Our subjects with ALL were less active than their controls in keeping with other studies.(22,50) After correcting for age and sex, BMD was positively correlated to activity levels measured either by accelerometer or by questionnaire in the ALL group. No such correlations were found in the control group. It is possible that the positive relationship between physical activity and BMD is seen only in individuals with relatively low BMD values. This would be similar to the asymptotic relationship seen between growth hormone (GH) secretion and height velocity SDs in prepubertal children,(51) where subnormal growth rates were associated with low GH secretion (as in GH deficiency), but normal growth rates occurred over a wide range of GH output. An alternative explanation may be the greater variation, that is, dynamic range, in exercise undertaken by ALL children compared with controls (weekly activity score ranged from 14 to 311 in the ALL group and from 20 to 252 in the control group).
In conclusion, we have shown significantly lower lumbar BMD vol values in survivors of childhood ALL than their healthy controls. None of the patients had received cranial irradiation. Reduced lumbar BMD vol was associated with male gender, low weekly activity levels, and iv high-dose methotrexate. Peak bone mass built up during teenage years is an important determinant of fracture risk in late adulthood. Each 1 SD (∼10%) decrement in BMD measurement in adults increases the risk of fracture ∼1.5-fold.(52) Prolonged follow-up will allow us to examine the evolution of changes in BMD in this cohort and may provide further mechanistic information. Nevertheless, the data currently suggest that physical activity is an important factor in determining bone mass in this group and patients who have completed treatment for leukemia should be encouraged to return to normal activity levels as soon as possible.
We thank the children and their parents for participating in our study.
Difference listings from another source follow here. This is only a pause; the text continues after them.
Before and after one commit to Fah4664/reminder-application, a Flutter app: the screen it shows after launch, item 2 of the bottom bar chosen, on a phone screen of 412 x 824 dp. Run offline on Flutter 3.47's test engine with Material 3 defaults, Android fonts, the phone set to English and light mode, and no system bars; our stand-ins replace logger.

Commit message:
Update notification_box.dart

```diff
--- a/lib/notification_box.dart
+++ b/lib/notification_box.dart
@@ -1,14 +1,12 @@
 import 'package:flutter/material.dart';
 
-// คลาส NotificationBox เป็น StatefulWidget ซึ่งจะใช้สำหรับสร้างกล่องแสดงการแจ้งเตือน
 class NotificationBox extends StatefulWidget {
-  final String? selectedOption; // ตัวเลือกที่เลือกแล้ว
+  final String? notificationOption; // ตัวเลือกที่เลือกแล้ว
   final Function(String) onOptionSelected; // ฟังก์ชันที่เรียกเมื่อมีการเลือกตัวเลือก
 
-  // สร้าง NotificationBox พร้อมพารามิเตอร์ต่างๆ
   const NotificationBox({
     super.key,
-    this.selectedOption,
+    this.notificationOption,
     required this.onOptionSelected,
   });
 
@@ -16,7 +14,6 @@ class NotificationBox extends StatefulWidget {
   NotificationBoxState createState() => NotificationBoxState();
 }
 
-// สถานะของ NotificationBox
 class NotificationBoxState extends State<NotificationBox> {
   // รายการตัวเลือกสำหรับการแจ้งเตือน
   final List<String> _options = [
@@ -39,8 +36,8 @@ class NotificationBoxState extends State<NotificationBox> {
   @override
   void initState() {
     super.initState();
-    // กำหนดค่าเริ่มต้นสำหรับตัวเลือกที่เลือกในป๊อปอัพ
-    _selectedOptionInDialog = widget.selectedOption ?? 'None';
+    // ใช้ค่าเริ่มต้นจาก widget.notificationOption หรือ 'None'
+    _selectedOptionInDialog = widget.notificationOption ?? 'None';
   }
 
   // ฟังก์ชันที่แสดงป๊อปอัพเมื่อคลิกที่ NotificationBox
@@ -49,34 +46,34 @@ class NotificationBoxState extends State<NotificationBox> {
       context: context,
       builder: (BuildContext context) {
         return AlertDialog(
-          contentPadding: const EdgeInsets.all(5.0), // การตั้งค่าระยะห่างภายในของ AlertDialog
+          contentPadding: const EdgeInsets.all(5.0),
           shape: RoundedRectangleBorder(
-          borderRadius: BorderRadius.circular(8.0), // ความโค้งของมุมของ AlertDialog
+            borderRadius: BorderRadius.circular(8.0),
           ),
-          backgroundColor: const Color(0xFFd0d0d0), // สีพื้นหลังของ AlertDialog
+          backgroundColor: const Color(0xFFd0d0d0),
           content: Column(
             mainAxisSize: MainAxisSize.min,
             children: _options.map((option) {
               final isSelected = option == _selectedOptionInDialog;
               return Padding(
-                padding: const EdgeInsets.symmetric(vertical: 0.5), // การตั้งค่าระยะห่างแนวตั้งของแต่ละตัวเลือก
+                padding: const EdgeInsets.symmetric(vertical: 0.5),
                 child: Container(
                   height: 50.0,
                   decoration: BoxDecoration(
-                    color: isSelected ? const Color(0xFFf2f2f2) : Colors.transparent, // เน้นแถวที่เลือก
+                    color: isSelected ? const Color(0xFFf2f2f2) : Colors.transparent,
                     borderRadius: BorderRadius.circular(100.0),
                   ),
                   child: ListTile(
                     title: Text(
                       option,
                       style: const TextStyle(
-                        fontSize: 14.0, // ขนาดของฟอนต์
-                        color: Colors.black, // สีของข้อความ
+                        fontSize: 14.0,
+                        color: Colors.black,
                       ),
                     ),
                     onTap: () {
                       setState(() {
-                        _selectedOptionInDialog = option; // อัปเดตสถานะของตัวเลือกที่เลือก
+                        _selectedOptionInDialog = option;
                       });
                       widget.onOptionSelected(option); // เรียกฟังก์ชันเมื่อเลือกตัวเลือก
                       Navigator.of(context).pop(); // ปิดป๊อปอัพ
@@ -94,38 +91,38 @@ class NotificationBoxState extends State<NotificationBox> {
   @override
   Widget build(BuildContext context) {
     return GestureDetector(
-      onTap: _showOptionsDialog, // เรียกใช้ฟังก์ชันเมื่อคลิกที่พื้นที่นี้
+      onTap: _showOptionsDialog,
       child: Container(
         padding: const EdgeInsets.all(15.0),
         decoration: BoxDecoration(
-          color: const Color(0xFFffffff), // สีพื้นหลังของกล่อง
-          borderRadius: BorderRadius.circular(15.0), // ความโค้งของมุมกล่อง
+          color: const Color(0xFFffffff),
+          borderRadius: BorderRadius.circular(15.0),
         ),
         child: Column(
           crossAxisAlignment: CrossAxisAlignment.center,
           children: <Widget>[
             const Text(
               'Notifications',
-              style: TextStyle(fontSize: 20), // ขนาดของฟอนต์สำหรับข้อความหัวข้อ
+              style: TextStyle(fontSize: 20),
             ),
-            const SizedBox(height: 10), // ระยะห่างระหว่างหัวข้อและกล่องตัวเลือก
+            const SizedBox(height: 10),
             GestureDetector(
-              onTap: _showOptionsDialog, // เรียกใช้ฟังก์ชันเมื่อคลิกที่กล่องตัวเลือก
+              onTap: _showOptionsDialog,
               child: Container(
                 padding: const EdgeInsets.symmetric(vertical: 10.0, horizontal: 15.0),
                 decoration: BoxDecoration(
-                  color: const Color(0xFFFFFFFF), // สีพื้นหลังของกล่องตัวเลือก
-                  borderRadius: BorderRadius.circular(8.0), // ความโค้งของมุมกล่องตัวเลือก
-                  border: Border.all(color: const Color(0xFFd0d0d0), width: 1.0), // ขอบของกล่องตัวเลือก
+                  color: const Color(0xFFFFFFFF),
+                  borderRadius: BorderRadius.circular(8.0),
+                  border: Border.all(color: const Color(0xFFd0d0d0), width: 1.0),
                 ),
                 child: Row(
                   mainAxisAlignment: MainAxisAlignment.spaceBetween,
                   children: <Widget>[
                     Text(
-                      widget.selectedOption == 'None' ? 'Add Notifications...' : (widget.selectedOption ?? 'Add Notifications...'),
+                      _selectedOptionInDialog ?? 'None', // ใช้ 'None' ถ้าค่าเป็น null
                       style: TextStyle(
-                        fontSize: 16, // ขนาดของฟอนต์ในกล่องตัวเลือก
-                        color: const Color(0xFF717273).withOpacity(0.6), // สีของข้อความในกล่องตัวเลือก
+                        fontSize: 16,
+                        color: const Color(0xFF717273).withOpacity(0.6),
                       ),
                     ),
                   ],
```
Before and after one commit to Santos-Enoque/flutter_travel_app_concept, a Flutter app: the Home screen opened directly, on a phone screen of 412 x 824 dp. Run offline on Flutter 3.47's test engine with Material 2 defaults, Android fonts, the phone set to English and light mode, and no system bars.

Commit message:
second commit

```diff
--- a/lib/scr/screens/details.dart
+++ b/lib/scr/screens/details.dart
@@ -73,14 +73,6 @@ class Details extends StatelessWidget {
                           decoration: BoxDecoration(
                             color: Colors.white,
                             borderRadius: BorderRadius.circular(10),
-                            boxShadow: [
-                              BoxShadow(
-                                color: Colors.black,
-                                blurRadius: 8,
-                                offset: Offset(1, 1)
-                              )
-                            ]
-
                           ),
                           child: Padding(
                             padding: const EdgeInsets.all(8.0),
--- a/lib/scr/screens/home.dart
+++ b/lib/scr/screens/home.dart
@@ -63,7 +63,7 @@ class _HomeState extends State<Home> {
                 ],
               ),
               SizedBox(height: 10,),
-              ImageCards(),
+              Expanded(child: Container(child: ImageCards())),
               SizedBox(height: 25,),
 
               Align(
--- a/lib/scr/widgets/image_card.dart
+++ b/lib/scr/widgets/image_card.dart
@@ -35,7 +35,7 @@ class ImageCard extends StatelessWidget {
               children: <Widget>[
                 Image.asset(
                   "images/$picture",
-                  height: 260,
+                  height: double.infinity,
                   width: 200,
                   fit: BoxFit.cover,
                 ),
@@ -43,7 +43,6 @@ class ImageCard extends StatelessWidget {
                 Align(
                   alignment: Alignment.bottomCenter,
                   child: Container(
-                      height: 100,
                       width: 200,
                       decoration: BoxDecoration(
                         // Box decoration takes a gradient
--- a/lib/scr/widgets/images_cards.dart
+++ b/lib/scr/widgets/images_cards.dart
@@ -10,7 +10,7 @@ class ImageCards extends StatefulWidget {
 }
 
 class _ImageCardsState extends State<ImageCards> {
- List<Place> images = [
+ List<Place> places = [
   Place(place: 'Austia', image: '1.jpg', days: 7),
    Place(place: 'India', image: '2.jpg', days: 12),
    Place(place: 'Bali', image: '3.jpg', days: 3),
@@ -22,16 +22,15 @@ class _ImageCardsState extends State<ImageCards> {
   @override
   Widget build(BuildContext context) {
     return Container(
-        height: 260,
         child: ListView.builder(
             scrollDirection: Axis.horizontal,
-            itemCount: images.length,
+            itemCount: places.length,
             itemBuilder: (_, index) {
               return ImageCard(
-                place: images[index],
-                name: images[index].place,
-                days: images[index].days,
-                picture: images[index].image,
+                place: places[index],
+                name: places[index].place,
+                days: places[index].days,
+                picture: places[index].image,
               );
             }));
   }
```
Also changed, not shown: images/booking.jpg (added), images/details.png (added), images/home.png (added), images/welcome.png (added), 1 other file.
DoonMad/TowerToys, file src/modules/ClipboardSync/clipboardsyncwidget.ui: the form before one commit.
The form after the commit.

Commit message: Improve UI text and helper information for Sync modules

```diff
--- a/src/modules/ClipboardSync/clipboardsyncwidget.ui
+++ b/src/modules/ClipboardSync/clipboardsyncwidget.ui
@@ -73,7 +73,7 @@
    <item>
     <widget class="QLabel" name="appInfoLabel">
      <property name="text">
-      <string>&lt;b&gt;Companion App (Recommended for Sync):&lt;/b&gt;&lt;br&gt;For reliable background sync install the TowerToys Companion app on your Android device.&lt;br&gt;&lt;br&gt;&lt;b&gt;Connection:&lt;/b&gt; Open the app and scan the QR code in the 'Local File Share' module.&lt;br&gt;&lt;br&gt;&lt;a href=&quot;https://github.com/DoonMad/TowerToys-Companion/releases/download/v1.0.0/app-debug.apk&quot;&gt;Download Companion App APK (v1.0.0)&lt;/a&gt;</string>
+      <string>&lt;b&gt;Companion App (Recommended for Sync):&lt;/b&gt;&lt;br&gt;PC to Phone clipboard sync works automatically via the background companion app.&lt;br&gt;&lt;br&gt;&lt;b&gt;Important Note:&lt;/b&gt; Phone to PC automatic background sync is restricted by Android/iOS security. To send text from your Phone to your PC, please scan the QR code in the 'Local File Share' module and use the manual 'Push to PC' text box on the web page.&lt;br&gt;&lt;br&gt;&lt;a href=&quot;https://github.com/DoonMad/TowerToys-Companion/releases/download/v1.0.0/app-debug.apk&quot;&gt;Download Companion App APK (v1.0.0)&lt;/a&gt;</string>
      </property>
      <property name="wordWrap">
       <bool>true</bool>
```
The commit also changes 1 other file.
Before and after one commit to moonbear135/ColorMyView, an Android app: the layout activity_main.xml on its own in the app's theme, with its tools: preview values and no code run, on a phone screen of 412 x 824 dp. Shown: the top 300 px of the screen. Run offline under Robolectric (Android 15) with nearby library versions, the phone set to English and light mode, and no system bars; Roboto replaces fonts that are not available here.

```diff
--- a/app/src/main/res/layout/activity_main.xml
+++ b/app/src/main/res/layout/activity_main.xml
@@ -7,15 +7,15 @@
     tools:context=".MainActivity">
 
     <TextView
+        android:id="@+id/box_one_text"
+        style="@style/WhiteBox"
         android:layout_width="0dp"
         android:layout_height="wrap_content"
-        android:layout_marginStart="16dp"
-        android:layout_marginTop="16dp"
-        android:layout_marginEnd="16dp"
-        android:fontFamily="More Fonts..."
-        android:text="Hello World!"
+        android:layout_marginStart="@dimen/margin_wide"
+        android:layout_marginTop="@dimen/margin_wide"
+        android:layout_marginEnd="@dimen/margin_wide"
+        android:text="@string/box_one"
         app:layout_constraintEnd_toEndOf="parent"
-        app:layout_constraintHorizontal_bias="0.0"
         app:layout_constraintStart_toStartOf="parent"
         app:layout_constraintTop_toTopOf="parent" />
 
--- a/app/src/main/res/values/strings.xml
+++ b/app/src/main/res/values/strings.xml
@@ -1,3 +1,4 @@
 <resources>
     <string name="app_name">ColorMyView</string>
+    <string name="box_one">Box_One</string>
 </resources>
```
V.T. was supported by the Parents Association of Children with Tumors and Leukemia and C.E. was supported by a grant (CP1019/0104) from the Cancer Research Campaign, London, UK.